“There is a significant difference between submission and resignation.”
I don’t remember the full details of the context, but I will never forget the phrase uttered our dear friend and mentor, Judge Bill McCurine. I believe we were having a college gathering in their home, a chance for brand new believers in the beginning of their spiritual journeys to learn from two seasoned veterans of the faith. I believe someone asked about trusting God with singleness. To be honest, I am thankful I don’t remember the immediate context, because the phrase has led to rich application in nearly every arena of my life.
The Difference Defined
According to the Oxford Dictionary, resignation means, “the acceptance of something undesirable but inevitable.” In fact, the usage example says “i.e. a shrug of resignation.”
I, along with the rest of the Chick-fil-A loving hordes, sigh in resignation every Sunday when we, like clockwork, have a craving for a sandwich and waffle fries, only to remember it is closed on Sunday.
On the surface, resignation bends the will, changes the schedule, and faces the reality of something unwanted; however, under the surface, at the soul and heart level, it can leave an insidious residue of bitterness, distrust, and frustration. Much like the teenage, “Fine” that is accompanied by huffing, puffing, and foot-stomping, resignation bows but does not fully trust.
Submission, on the other hand, is something altogether different. While they may appear almost identical initially, the degrees of separation between resignation and submission become more evident over time.
Biblical submission is much different than the world’s version which seems often to include force and demonstrations of raw authority and power. The Greek word, hupotasso, translated submit, is a compounding of two words, one meaning “under” and the other meaning “arrangement.” Thus, a biblical definition of submission is to place yourself under God’s arrangement of things, to submit under the Lord’s plan in trusting obedience.
While its outward bowing and releasing of control mirror resignation, its internal source is quite different. Rather than sighing out of inability to change something, it sighs and submits in a trusting way, believing that the heart of God knows and does better than we could ever know or do.
The Difference Experienced
If I am being honest, I my soul has been swinging back and forth between resignation and submission these past few weeks since COVID-19 settled in to stay. If you know me, you know that my Sabbath time on Sundays is my lifeline. Since my oldest was a few weeks old, I have been escaping away to a coffee shop for vital connection with God through His word and prayer and wrestling. As silly as it may seem, the getting away feels like going to a secret place to be alone with the Lord, not as a mother or a women’s ministry director or a wife, just as his desperate daughter.
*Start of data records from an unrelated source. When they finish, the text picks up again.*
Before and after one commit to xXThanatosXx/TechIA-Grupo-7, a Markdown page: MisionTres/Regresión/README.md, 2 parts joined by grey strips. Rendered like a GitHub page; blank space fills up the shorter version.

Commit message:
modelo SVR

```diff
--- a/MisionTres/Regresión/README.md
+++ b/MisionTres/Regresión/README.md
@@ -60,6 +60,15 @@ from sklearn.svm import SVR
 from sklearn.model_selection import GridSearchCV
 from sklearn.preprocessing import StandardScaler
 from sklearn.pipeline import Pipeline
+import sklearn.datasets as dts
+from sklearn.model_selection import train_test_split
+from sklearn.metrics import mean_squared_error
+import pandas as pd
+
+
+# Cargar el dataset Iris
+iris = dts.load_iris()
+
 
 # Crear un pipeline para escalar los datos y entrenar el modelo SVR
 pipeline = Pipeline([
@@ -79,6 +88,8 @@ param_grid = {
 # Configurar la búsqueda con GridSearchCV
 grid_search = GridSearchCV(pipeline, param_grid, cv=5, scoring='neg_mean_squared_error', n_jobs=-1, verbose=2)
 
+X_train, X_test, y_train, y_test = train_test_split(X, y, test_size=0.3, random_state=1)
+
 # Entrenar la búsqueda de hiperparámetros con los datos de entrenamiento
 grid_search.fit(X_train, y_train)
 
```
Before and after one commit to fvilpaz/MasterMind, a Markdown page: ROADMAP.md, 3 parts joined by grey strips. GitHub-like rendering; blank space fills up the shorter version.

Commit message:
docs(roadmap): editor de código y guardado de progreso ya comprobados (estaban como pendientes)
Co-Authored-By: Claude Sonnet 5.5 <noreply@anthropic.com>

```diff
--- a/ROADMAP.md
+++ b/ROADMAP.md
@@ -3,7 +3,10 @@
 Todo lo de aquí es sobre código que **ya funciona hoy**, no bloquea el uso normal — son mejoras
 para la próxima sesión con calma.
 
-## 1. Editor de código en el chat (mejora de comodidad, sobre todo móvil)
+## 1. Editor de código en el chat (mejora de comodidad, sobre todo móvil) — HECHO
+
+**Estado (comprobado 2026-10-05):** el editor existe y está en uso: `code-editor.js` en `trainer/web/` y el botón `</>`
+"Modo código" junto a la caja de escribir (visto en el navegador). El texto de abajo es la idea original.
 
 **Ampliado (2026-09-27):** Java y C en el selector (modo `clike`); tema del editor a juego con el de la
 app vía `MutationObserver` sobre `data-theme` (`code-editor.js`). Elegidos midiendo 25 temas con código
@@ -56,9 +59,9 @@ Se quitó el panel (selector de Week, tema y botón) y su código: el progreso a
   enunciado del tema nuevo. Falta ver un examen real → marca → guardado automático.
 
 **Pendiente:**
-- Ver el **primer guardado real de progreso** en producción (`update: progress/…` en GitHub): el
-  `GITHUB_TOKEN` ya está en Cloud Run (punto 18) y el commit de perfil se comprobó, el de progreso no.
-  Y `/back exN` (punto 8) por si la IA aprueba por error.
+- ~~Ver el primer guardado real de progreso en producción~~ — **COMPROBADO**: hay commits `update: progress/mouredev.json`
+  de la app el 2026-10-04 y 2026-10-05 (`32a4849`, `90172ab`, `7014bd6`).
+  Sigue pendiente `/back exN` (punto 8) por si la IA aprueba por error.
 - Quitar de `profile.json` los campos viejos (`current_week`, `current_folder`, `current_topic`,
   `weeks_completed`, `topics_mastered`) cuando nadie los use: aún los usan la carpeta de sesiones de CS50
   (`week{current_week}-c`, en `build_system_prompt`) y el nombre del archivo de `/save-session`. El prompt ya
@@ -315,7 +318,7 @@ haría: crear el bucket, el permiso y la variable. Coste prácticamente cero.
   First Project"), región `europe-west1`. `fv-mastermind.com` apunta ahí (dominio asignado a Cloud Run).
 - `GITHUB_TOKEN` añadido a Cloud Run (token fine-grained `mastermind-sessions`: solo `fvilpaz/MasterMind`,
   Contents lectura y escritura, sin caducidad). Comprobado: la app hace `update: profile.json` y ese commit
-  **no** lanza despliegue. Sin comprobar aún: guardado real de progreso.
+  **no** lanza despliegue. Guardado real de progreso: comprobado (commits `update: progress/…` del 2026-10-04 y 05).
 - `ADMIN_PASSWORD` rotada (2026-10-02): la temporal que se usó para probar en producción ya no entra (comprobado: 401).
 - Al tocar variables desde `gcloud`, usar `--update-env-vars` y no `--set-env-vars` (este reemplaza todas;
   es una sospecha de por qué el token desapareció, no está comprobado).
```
Another example of my routine being off. I resigned to Sabbath by walking our neighborhood, but I was not happy about it, as evidenced by my pace and posture. A fuming little teapot speed-walking through the neighborhood was I. It was not just the monkey wrench in my treasured Sabbath rhythm, it was all of it. Disinfecting groceries, Zoom phone calls instead of face-to-face gatherings, tight spaces and tighter wallets.
But in that walk, the Lord reminded me that this is not what trusting submission looks like. He began to undo my grumpy heart and remind me of the absolutely proven nature of his love.
The too-much-ness out there,
Draws out ineptness in here.
What busyness used to filter,
Now gathers in latent fear.
Your love blocked all my exits,
Enticing my going soul to stay.
Fleeting flings aren’t enough:
You would have me all the day.
It’s scary to sit so still, so long,
Without demand or distraction.
You want uninsulated intimacy,
The whole of me, not a fraction.
Your blocking love can be trusted,
When the checking seems unchecked,
For You died to unblock life eternal,
Giving abundance for my neglect.
Though chosen, I feel choice-less,
Yet an important choice remains;
Resign in apathy or submit in love.
Your submission my choice trains.
So, stay I must but also shall,
Living within lines You’ve drawn.
Come again You can and will.
Your word is sure as the dawn.
May we learn to submit this season to a trustworthy Father rather than resign in avowed apathy. This too shall pass.
Blessed be the Lord, for he has wondrously shown his steadfast love to me when I was in a besieged city. Psalm 31: 21.